### Source data:
※
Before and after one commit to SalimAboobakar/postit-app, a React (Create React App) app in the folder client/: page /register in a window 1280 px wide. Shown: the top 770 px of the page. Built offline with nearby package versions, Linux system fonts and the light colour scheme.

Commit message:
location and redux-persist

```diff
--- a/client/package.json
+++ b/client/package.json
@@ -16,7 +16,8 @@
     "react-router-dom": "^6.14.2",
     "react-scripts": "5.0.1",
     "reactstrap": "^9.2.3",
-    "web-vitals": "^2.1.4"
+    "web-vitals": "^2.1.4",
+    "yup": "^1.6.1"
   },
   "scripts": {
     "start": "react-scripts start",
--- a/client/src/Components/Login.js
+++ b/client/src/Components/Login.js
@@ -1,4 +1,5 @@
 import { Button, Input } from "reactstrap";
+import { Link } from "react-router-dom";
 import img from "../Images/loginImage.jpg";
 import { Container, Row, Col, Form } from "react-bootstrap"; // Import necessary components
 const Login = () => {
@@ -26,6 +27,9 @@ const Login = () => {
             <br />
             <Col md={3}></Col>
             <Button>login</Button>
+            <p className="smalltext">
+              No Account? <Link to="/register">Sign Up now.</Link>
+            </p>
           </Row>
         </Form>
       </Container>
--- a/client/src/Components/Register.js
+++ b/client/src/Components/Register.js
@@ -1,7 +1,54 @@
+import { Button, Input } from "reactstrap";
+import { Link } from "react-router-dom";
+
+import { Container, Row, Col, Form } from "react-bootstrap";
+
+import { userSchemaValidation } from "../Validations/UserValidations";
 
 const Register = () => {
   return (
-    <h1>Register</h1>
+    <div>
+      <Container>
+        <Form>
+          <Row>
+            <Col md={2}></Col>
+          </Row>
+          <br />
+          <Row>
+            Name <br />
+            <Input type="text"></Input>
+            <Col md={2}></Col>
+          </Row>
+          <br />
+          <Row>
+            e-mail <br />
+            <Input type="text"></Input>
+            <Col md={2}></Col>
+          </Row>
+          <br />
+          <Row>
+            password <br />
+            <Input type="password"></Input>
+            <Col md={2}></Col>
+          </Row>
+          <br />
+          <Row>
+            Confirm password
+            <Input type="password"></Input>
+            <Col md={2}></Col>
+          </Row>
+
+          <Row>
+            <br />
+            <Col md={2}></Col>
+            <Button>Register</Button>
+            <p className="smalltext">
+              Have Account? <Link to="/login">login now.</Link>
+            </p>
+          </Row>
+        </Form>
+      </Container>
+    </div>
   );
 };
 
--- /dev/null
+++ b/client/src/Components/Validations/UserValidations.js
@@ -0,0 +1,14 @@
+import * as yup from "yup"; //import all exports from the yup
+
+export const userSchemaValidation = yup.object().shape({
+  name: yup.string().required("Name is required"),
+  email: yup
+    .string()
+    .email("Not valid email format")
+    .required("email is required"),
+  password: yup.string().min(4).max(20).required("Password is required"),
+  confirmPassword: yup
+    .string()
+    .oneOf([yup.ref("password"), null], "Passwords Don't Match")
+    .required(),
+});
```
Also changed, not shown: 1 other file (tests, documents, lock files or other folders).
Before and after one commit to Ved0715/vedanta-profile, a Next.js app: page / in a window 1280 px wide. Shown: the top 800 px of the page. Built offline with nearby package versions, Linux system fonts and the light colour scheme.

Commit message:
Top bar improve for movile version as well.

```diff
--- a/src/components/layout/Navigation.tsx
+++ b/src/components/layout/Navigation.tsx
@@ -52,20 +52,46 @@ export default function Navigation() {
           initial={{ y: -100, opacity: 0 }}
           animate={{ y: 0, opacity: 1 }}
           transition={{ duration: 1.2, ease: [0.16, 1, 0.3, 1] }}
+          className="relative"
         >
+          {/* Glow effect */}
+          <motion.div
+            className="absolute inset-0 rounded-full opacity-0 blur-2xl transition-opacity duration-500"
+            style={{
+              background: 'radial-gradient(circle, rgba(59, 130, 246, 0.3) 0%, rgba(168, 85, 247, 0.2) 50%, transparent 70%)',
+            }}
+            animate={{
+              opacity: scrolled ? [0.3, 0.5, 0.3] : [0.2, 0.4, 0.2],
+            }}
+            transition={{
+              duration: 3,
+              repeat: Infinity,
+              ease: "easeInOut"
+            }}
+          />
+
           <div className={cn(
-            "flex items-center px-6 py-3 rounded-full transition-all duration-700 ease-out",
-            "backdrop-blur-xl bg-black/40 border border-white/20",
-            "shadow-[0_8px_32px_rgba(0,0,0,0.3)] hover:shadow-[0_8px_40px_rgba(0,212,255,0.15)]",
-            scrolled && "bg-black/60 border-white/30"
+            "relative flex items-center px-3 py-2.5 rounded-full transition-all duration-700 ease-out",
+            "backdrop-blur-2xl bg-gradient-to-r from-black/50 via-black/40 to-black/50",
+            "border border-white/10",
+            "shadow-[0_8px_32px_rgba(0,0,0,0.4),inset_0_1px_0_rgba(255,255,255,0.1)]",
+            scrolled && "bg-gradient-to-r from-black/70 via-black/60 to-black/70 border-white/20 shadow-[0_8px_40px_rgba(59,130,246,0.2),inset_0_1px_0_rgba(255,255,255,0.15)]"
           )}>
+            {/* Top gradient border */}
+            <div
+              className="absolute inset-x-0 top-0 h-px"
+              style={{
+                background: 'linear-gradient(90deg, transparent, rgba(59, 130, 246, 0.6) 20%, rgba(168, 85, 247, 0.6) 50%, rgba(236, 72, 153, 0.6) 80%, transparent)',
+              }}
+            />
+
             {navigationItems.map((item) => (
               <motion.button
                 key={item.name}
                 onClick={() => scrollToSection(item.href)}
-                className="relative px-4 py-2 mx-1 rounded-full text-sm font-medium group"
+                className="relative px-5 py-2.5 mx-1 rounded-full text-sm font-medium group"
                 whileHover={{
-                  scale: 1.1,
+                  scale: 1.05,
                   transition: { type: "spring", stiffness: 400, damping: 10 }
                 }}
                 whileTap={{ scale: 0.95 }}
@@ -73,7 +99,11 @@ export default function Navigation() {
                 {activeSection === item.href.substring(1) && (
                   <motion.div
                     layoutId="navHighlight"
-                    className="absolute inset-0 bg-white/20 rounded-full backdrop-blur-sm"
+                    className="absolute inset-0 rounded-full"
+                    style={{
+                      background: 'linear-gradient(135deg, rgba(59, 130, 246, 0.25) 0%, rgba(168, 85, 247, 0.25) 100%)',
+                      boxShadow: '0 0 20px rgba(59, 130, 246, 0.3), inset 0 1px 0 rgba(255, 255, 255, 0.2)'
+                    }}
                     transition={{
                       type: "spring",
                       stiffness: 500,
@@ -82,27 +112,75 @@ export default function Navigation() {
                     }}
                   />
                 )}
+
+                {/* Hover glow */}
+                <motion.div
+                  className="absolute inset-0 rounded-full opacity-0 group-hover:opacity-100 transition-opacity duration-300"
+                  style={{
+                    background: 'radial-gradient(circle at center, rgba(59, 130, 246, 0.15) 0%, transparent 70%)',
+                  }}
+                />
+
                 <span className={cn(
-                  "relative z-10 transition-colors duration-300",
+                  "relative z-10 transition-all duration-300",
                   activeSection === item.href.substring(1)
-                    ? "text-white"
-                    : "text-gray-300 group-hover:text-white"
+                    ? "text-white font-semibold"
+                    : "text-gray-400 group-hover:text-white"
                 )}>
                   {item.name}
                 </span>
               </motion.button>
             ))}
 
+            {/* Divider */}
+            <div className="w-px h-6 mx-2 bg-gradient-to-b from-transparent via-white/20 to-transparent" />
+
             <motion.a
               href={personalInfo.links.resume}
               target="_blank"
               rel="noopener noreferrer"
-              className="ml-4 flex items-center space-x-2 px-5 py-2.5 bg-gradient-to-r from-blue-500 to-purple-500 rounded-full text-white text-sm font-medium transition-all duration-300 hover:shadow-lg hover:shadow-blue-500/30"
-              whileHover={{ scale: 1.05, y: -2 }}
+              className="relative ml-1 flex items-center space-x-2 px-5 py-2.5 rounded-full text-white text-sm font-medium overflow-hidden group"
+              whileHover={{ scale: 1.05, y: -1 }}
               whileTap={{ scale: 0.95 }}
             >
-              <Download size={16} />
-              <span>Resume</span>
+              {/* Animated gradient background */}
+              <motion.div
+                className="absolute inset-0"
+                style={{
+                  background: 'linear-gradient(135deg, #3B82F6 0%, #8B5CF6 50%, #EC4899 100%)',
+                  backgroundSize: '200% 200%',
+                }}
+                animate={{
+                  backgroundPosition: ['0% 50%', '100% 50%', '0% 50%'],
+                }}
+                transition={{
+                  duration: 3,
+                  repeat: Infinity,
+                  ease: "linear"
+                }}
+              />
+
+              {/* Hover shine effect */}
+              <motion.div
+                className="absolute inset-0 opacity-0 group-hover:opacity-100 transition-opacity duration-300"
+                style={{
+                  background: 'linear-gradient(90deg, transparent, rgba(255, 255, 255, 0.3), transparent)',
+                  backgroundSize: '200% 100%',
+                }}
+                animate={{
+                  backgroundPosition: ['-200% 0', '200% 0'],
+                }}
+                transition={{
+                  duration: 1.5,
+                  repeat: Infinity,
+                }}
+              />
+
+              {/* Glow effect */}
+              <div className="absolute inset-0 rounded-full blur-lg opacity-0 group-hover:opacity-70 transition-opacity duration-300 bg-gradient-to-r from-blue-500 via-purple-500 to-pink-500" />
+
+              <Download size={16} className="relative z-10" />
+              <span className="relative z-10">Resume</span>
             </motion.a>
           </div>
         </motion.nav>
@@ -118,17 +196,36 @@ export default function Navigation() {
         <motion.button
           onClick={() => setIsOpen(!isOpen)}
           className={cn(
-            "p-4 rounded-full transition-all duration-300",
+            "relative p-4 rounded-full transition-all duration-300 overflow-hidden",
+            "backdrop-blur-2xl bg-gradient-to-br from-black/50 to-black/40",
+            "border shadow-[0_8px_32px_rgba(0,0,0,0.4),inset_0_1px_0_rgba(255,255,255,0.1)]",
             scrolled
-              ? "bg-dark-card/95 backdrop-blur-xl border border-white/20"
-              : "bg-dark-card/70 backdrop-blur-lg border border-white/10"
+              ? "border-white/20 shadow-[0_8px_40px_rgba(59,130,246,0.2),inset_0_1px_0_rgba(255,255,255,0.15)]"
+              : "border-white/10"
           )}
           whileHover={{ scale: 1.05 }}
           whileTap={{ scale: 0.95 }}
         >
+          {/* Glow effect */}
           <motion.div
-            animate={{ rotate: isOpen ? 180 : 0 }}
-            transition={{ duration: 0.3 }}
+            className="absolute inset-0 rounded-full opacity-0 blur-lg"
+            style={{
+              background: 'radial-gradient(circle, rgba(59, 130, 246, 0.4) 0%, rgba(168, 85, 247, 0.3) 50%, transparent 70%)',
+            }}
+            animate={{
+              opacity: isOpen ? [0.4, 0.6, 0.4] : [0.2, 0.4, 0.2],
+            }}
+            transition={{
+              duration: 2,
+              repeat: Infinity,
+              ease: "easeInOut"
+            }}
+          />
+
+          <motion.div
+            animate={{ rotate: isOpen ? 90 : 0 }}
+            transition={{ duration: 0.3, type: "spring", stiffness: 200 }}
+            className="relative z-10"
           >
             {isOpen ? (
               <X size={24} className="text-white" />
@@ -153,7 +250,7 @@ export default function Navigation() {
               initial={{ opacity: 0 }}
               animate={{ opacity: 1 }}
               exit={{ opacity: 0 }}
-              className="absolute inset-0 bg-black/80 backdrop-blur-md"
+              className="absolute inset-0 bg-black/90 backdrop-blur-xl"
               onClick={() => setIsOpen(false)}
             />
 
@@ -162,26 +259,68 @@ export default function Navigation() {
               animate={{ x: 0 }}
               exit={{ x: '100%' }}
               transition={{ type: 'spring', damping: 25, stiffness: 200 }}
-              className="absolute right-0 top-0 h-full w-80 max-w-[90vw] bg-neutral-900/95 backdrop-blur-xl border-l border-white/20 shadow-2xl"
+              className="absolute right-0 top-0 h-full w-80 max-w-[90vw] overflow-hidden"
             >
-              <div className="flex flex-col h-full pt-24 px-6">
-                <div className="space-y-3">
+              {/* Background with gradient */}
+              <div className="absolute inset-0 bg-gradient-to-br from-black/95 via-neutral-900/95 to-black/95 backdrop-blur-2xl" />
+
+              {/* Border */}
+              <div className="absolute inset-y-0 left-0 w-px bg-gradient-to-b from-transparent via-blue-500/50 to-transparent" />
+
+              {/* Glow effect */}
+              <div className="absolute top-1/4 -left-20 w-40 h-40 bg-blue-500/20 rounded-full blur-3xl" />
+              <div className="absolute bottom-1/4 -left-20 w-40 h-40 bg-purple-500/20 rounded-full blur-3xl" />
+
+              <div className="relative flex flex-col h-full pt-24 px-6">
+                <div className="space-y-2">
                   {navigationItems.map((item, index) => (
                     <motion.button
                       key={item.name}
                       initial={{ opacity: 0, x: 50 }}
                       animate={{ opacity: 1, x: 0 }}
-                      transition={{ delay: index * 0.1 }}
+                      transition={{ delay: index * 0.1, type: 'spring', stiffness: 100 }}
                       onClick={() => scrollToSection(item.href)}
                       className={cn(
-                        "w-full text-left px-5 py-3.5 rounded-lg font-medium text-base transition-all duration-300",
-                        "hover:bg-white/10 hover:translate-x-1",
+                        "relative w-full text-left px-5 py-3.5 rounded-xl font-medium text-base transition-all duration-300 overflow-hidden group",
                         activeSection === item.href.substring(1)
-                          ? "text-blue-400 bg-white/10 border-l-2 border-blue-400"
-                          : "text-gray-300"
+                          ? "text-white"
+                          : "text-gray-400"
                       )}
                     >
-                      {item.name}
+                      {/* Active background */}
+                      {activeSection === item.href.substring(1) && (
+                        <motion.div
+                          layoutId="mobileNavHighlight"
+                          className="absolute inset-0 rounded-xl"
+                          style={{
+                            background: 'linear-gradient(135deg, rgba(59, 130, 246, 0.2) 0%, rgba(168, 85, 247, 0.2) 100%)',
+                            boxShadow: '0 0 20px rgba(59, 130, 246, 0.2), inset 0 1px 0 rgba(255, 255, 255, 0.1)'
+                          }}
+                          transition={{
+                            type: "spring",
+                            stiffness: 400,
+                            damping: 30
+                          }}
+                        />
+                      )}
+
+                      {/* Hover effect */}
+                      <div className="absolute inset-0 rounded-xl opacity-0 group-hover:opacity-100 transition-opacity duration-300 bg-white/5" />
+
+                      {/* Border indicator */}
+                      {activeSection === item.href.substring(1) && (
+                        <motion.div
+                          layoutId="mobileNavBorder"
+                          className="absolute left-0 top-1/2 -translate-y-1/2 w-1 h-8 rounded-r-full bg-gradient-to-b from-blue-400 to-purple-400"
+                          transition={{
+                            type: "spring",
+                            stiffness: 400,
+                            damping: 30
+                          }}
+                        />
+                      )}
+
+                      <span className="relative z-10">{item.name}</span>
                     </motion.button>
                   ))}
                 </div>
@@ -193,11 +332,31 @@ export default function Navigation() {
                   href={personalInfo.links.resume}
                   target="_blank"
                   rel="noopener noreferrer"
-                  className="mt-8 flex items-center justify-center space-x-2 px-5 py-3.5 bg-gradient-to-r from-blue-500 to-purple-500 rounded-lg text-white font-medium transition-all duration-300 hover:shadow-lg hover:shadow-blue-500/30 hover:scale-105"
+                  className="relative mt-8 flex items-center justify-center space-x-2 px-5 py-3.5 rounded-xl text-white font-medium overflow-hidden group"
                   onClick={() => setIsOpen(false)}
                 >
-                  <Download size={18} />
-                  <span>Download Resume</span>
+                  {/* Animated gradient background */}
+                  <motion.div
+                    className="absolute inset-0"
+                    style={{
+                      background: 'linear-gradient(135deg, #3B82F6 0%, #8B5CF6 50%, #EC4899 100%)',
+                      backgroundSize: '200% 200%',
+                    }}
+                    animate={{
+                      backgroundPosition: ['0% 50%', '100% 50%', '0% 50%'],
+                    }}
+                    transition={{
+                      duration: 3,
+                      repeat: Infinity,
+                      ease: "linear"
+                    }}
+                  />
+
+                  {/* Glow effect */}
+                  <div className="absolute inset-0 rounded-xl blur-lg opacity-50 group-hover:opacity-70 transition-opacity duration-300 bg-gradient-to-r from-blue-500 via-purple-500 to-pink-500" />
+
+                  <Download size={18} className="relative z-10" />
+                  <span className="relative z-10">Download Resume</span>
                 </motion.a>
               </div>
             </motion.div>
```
※
### Aim of the exercise:
Show each line of the material that includes the string "client" by copying it.

### Answer to the exercise:
Before and after one commit to SalimAboobakar/postit-app, a React (Create React App) app in the folder client/: page /register in a window 1280 px wide. Shown: the top 770 px of the page. Built offline with nearby package versions, Linux system fonts and the light colour scheme.
--- a/client/package.json
+++ b/client/package.json
--- a/client/src/Components/Login.js
+++ b/client/src/Components/Login.js
--- a/client/src/Components/Register.js
+++ b/client/src/Components/Register.js
+++ b/client/src/Components/Validations/UserValidations.js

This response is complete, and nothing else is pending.